Los Angeles (CNN) - For a few hours a week in a community center in downtown's Rampart area, high school kids are learning to make music without any of the instruments in the typical school orchestra. Instead, they generate beats on computers and tunes they can use live shows at the center, or maybe on an album.
This is Sessions LA, an after-school activity guided by Patrick Huang, a 30-year-old Chinese-American man also known as DJ Phatrick.
He was raised in an upscale Houston suburb with nurturing parents and access to a great education, but when Huang got to the University of California at Berkeley, a career in business or science didn’t appeal to him. He'd always loved music; the most important things in his bedroom at home were his turntables. At Berkeley, he immersed himself in ethnic studies and applied his DJ skills to campus activism and made music as a tool for justice.FULL POST
By Debra Goldschmidt, CNN In America
(CNN) – In 10th grade English at Los Angeles’ Grover Cleveland High School, Danielle Taklender's students read the book "Luna" by Julie Anne Peters. It's a story about a transgender teen.
Taklender has been teaching the book for seven years without any fanfare or push back. It’s getting noticed now as her school district takes the lead in developing a plan to comply with the first state law mandating lesbian, gay, bisexual, and transgender history and social science curricula.
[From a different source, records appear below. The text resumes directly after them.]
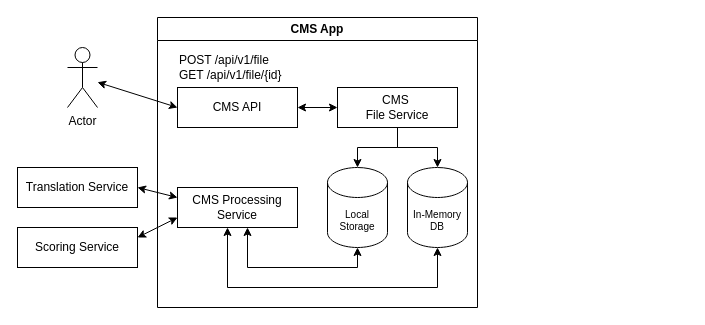
Before: Design/Drafts/cms-architecture.drawio in rbreje/content-moderation-system, a draw.io diagram. Source tidied: cells renumbered, new cells numbered last; positions are measured from the earlier drawing's top-left corner, leaving out a move shared by most shapes. Both pictures are drawn from the tidied source at 100%, with x=0, y=0 at pixel (17, 17).
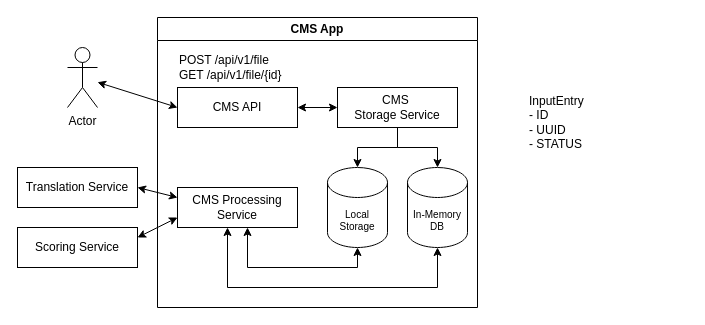
The same page after the edit.

The change refers to these unchanged cells:
```xml
<mxCell id="6" value="CMS App" style="swimlane;whiteSpace=wrap;html=1;" parent="1" vertex="1">
  <mxGeometry x="140" width="320" height="290" as="geometry" />
</mxCell>
```

Diff of the diagram source:
```diff
@@
-    <mxCell id="10" value="CMS&amp;nbsp;&lt;div&gt;&lt;span style=&quot;background-color: initial;&quot;&gt;File Service&lt;/span&gt;&lt;/div&gt;" style="rounded=0;whiteSpace=wrap;html=1;" parent="6" vertex="1">
+    <mxCell id="10" value="CMS&amp;nbsp;&lt;div&gt;&lt;span style=&quot;background-color: initial;&quot;&gt;Storage Service&lt;/span&gt;&lt;/div&gt;" style="rounded=0;whiteSpace=wrap;html=1;" parent="6" vertex="1">
       <mxGeometry x="180" y="70" width="120" height="40" as="geometry" />
     </mxCell>
@@
+    <mxCell id="20" value="InputEntry&lt;div&gt;- ID&lt;/div&gt;&lt;div&gt;- UUID&lt;/div&gt;&lt;div&gt;- STATUS&lt;/div&gt;" style="text;html=1;align=left;verticalAlign=top;whiteSpace=wrap;rounded=0;" parent="1" vertex="1">
+      <mxGeometry x="510" y="70" width="160" height="160" as="geometry" />
+    </mxCell>
```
The California law, which takes effect in January, stops short of dictating how schools are to comply and leaves that up to the districts and schools themselves to figure out.FULL STORY
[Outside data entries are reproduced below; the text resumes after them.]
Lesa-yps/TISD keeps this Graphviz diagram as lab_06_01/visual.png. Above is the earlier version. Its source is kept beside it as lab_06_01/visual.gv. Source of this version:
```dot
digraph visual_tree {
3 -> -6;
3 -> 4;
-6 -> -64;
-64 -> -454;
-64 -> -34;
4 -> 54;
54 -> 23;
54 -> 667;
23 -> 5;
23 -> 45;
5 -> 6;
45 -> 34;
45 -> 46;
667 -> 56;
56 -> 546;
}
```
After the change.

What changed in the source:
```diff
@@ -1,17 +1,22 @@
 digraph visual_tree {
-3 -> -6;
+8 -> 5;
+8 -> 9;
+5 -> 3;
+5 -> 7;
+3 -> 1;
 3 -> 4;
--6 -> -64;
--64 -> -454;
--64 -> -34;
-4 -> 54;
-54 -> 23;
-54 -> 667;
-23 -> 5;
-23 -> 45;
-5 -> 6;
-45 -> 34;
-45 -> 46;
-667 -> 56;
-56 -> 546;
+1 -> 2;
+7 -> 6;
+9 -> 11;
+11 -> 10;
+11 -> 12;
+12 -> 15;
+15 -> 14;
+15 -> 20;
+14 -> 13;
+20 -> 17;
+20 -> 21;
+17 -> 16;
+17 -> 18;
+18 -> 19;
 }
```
Editor's note: Soledad O'Brien chronicles the NewMe Accelerator journey in "Black in America: The New Promised Land: Silicon Valley," at 8 p.m. ET and 11 p.m. ET November 19 on CNN. There is an Educator and Parent Guide for this program, provided by CNN Student News.
(CNN) – As a young teen, Wesley Williams believed his only career option was to work at a local warehouse in his hometown of Memphis, Tennessee.
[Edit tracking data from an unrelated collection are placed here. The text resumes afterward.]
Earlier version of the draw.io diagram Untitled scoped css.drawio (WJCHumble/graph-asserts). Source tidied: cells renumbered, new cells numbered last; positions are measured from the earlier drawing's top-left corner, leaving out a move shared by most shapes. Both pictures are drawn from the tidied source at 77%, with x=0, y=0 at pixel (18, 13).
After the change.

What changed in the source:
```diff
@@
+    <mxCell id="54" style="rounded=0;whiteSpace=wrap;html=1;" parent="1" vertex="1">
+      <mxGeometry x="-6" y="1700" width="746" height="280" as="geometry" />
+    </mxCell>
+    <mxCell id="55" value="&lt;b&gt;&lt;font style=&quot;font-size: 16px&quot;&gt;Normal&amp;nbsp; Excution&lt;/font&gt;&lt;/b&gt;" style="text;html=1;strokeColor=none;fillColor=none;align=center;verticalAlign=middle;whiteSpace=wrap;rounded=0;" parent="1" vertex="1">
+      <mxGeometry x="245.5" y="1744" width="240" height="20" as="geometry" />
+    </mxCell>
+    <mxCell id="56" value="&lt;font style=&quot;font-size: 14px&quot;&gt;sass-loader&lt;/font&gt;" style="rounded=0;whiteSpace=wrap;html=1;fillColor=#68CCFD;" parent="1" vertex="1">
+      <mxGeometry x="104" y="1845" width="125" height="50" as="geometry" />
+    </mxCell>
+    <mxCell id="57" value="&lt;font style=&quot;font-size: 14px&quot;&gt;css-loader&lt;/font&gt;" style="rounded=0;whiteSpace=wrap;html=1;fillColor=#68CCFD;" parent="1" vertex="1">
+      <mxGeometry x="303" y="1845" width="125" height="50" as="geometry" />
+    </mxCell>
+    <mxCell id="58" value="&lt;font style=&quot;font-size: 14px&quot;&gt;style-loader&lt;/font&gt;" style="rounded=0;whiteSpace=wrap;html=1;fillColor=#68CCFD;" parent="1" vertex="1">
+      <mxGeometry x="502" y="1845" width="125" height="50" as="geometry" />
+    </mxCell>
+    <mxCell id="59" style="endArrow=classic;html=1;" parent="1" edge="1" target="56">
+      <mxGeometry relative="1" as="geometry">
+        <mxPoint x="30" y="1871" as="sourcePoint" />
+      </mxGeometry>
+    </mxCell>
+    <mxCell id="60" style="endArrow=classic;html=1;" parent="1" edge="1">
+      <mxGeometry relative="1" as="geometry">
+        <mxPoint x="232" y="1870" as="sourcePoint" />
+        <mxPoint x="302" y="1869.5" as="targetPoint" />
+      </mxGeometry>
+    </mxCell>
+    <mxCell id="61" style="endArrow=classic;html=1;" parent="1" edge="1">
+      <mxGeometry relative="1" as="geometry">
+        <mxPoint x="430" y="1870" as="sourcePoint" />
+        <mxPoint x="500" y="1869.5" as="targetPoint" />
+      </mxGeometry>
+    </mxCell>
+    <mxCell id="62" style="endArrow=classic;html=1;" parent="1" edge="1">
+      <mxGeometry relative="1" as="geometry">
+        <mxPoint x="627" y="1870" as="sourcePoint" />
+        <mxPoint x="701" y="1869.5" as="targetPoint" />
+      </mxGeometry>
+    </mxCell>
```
“I wasn’t planning on going to college, I wasn’t planning on graduating high school, I was planning on doing nothing with my life,” he said.
Now, nearly 10 years later, he is a college graduate and an IT administrator and developer.
“I would be either dead or in jail," he said. "Those would have been my options had it not been for BDPA.”
BDPA, formerly known as the Black Data Processing Associates, is a non-profit organization founded to increase the number of minorities in information technology related industries.Read the full story
Educators and Parents: This Educator and Parent Guide is provided for teachers and parents to use as a catalyst for discussion and learning if they choose to watch this program with their students. CNN provides Educator and Parent Guides for all of its "In America" programming.
While much of the country struggles to emerge from a recession, California's Silicon Valley is booming, and technology companies like Facebook, Skype, and Apple are seeing their valuations soar. CNN anchor and special correspondent Soledad O'Brien reports that the ownership of this digital boom is mostly young, white, and male. For her fourth Black in America documentary, O'Brien asks why, according to industry analyst CB Insights, less than one percent of all venture capital money went to digital startups with African-American founders in 2010. She follows the progress of eight strangers after they were selected to live together for nine weeks in a unique, technology-focused "accelerator" developed to help African-American digital entrepreneurs secure funding to establish their businesses. Black in America: The New Promised Land - Silicon Valley airs November 13th at 8pm ET/PT and re-airs Nov. 13 at 11:00p.m. ET/PT
Watch or record "Black in America: The New Promised Land - Silicon Valley" when it airs on CNN on Sunday, November 13 at 8:00 p.m. ET/PT and re-airs Nov. 13 at 11:00p.m. ET/PT. By recording the documentary, you agree that you will use the program for educational viewing purposes for a one-year period only. No other rights of any kind or nature whatsoever are granted, including, without limitation, any rights to sell, publish, distribute, post online or distribute in any other medium or forum, or use for any commercial or promotional purpose.